Posted by Mark Eshelman on April 22, 2013 0 Comments
Here in the southwest, we have lots of hardy plants that do very well in the heat. Pepper plants, like, jalapeño or Anaheim, along with bougainvillea, tend to take well to the desert heat and direct sun. However, as the temps heat up to the 90s, we find it necessary to shade more of our garden - an easy fix using our Plankets as effective, breathable plant shades.
Our leafy plants, like lettuce were the first to feel the heat, and are now properly shaded. Yet, the beans, cauliflower, and tomatoes are hanging tough.
What flowers and vegetable plants seem to be thriving at this time of the year in your neck of the woods?
Posted by Mark Eshelman on April 15, 2013 0 Comments
Here are some great tips from eHow Garden on the more popular vegetables that can be planted in April. The ground is still relatively cool and moist, which helps in seed germination. As the weather warms up, the plants can then quickly take hold, and offer a nice bounty for your kitchen table, come harvest time.
Note that some leafy vegetables, such as lettuce, spinach, broccoli, cauliflower, and kale may requireshading in hotter regions. Proper hydration helps keep your plants happy & productive!
This series of plants typically takes better from seed if planted in early to mid Spring, and includes Carrots, Potatoes, and Onions.
Such as broccoli, kale, spinach, and lettuce tend to do well when planted in April, and need to be spaced at least 8 - 10 inches apart. To harvest leafy vegetables, cut them back 3" from the base of the plant. They will grow back, offering multiple crops.
Plant peas early, but in cool April can work, also. Space 1" apart. Keep them protected from full sun, as they can have a hard time in high-heat regions.

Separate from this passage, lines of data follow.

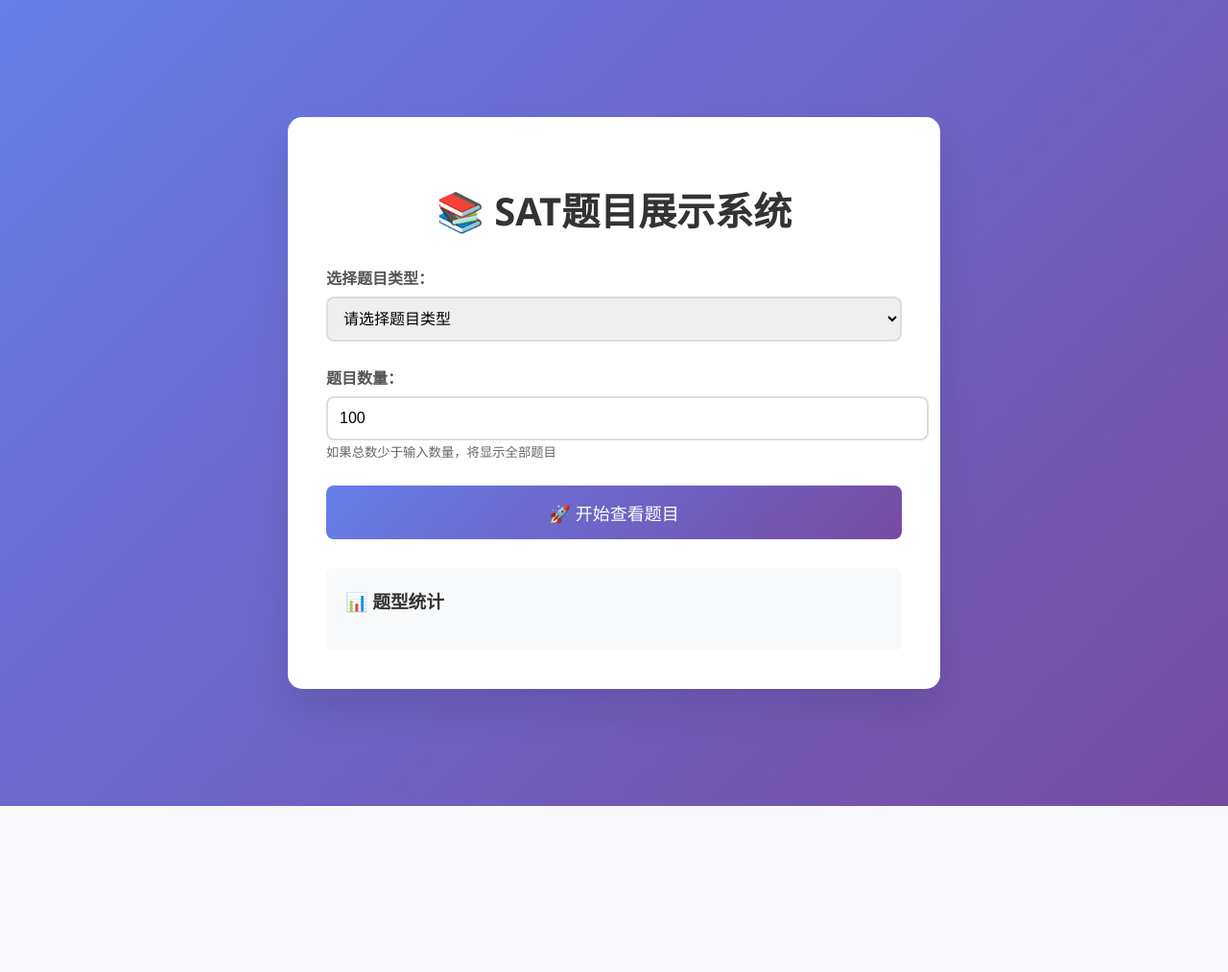
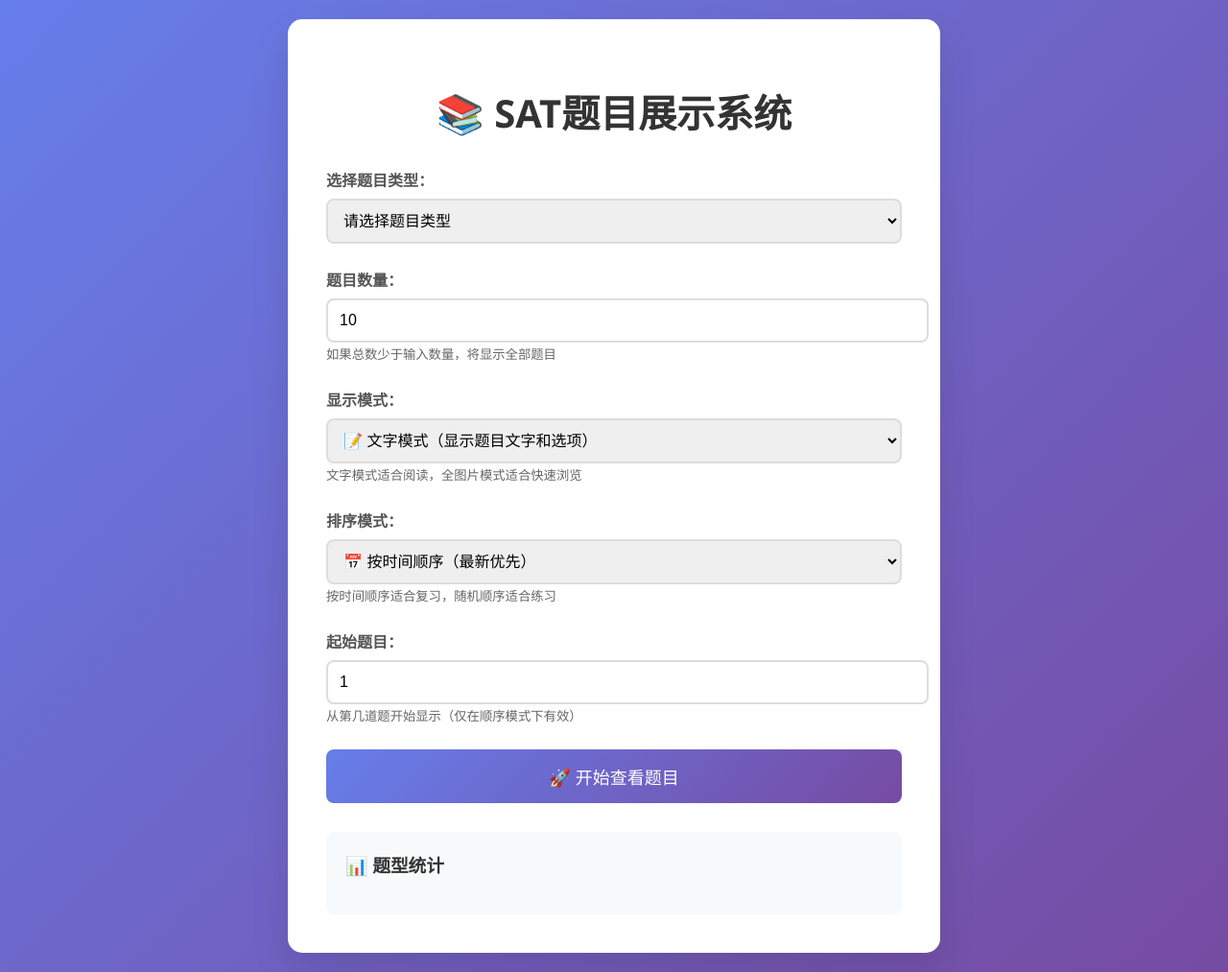
Before and after one commit to skyvense/SatExam, a Flask app: page / in a window 1280 px wide. Shown: the whole page at 96% size. Before the commit the page ends 840 px from the top, so only its background shows below. Run offline with Flask 3, Linux system fonts and the light colour scheme; data that the repository does not hold is empty.

Commit message:
optimized

```diff
--- a/src/www/app.py
+++ b/src/www/app.py
@@ -62,19 +62,31 @@ def get_question_types():
 
     return results
 
-def get_questions_by_type(question_type, limit=100):
+def get_questions_by_type(question_type, limit=100, order='time', start_question=1):
     """根据题型获取题目"""
     conn = get_db_connection()
     cursor = conn.cursor()
 
-    cursor.execute("""
-        SELECT id, file_path, question_id, question_type, content, options, confidence, add_time
-        FROM questions
-        WHERE question_type = ?
-        AND (options IS NOT NULL AND LENGTH(options) >= 10)
-        ORDER BY add_time DESC
-        LIMIT ?
-    """, (question_type, limit))
+    if order == 'random':
+        # 随机排序
+        cursor.execute("""
+            SELECT id, file_path, question_id, question_type, content, options, confidence, add_time
+            FROM questions
+            WHERE question_type = ?
+            AND (options IS NOT NULL AND LENGTH(options) >= 10)
+            ORDER BY RANDOM()
+            LIMIT ?
+        """, (question_type, limit))
+    else:
+        # 按时间排序（默认），支持起始位置
+        cursor.execute("""
+            SELECT id, file_path, question_id, question_type, content, options, confidence, add_time
+            FROM questions
+            WHERE question_type = ?
+            AND (options IS NOT NULL AND LENGTH(options) >= 10)
+            ORDER BY add_time DESC
+            LIMIT ? OFFSET ?
+        """, (question_type, limit, start_question - 1))
 
     results = cursor.fetchall()
     conn.close()
@@ -92,18 +104,36 @@ def questions():
     """题目展示页面"""
     question_type = request.args.get('type')
     limit = int(request.args.get('limit', 100))
+    mode = request.args.get('mode', 'text')
+    order = request.args.get('order', 'time')
+    start_question = int(request.args.get('start_question', 1))
 
     if not question_type:
         return "请选择题目类型", 400
 
-    questions = get_questions_by_type(question_type, limit)
+    # 如果是随机模式，忽略起始题目参数
+    if order == 'random':
+        start_question = 1
+
+    questions = get_questions_by_type(question_type, limit, order, start_question)
     type_description = QUESTION_TYPES.get(question_type, question_type)
 
-    return render_template('questions.html',
-                         questions=questions,
-                         question_type=question_type,
-                         type_description=type_description,
-                         total_count=len(questions))
+    if mode == 'images':
+        return render_template('questions_images.html',
+                             questions=questions,
+                             question_type=question_type,
+                             type_description=type_description,
+                             total_count=len(questions),
+                             order=order,
+                             start_question=start_question)
+    else:
+        return render_template('questions.html',
+                             questions=questions,
+                             question_type=question_type,
+                             type_description=type_description,
+                             total_count=len(questions),
+                             order=order,
+                             start_question=start_question)
 
 @app.route('/api/question_types')
 def api_question_types():
@@ -120,11 +150,17 @@ def api_questions():
     """API: 获取题目列表"""
     question_type = request.args.get('type')
     limit = int(request.args.get('limit', 100))
+    order = request.args.get('order', 'time')
+    start_question = int(request.args.get('start_question', 1))
 
     if not question_type:
         return jsonify({'error': '请选择题目类型'}), 400
 
-    questions = get_questions_by_type(question_type, limit)
+    # 如果是随机模式，忽略起始题目参数
+    if order == 'random':
+        start_question = 1
+
+    questions = get_questions_by_type(question_type, limit, order, start_question)
 
     return jsonify([{
         'id': row['id'],
--- a/src/www/templates/index.html
+++ b/src/www/templates/index.html
@@ -111,8 +111,32 @@
 
             <div class="form-group">
                 <label for="limit">题目数量：</label>
-                <input type="number" name="limit" id="limit" value="100" min="1" max="1000" required>
+                <input type="number" name="limit" id="limit" value="10" min="1" max="1000" required>
                 <small style="color: #666;">如果总数少于输入数量，将显示全部题目</small>
+            </div>
+
+            <div class="form-group">
+                <label for="mode">显示模式：</label>
+                <select name="mode" id="mode" required>
+                    <option value="text">📝 文字模式（显示题目文字和选项）</option>
+                    <option value="images">🖼️ 全图片模式（只显示题目图片）</option>
+                </select>
+                <small style="color: #666;">文字模式适合阅读，全图片模式适合快速浏览</small>
+            </div>
+
+            <div class="form-group">
+                <label for="order">排序模式：</label>
+                <select name="order" id="order" required onchange="toggleStartQuestion()">
+                    <option value="time">📅 按时间顺序（最新优先）</option>
+                    <option value="random">🎲 随机顺序</option>
+                </select>
+                <small style="color: #666;">按时间顺序适合复习，随机顺序适合练习</small>
+            </div>
+
+            <div class="form-group" id="startQuestionGroup" style="display: none;">
+                <label for="start_question">起始题目：</label>
+                <input type="number" name="start_question" id="start_question" value="1" min="1" required>
+                <small style="color: #666;">从第几道题开始显示（仅在顺序模式下有效）</small>
             </div>
 
             <button type="submit" class="btn">🚀 开始查看题目</button>
@@ -128,5 +152,26 @@
             {% endfor %}
         </div>
     </div>
+
+    <script>
+        function toggleStartQuestion() {
+            const orderSelect = document.getElementById('order');
+            const startQuestionGroup = document.getElementById('startQuestionGroup');
+            const startQuestionInput = document.getElementById('start_question');
+
+            if (orderSelect.value === 'time') {
+                startQuestionGroup.style.display = 'block';
+                startQuestionInput.required = true;
+            } else {
+                startQuestionGroup.style.display = 'none';
+                startQuestionInput.required = false;
+            }
+        }
+
+        // 页面加载时初始化
+        document.addEventListener('DOMContentLoaded', function() {
+            toggleStartQuestion();
+        });
+    </script>
 </body>
 </html>
```
Also changed, not shown: src/www/templates/questions.html (+19 -0 lines).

A staple in any garden, tomatoes offer phenomenal crops from early summer to autumn. However, they are very susceptible to frost, so it's imperative to keep them protected if a cold snap hits your region after planting. With so many types of tomato plants from Cherry tomatoes to large Beefsteak tomatoes, they typically require about 100 days to reach fruit maturity. With potentially prolific growth, these plants require proper hydration diligence.
Most all pepper plants love the sun and heat, and are perfect April planters. Be careful not to plant hot peppers, such Jalapeño or Serrano plants right beside mild Bell Pepper or Anaheim plants, as they can cross-pollinate and give you some spicy bell peppers.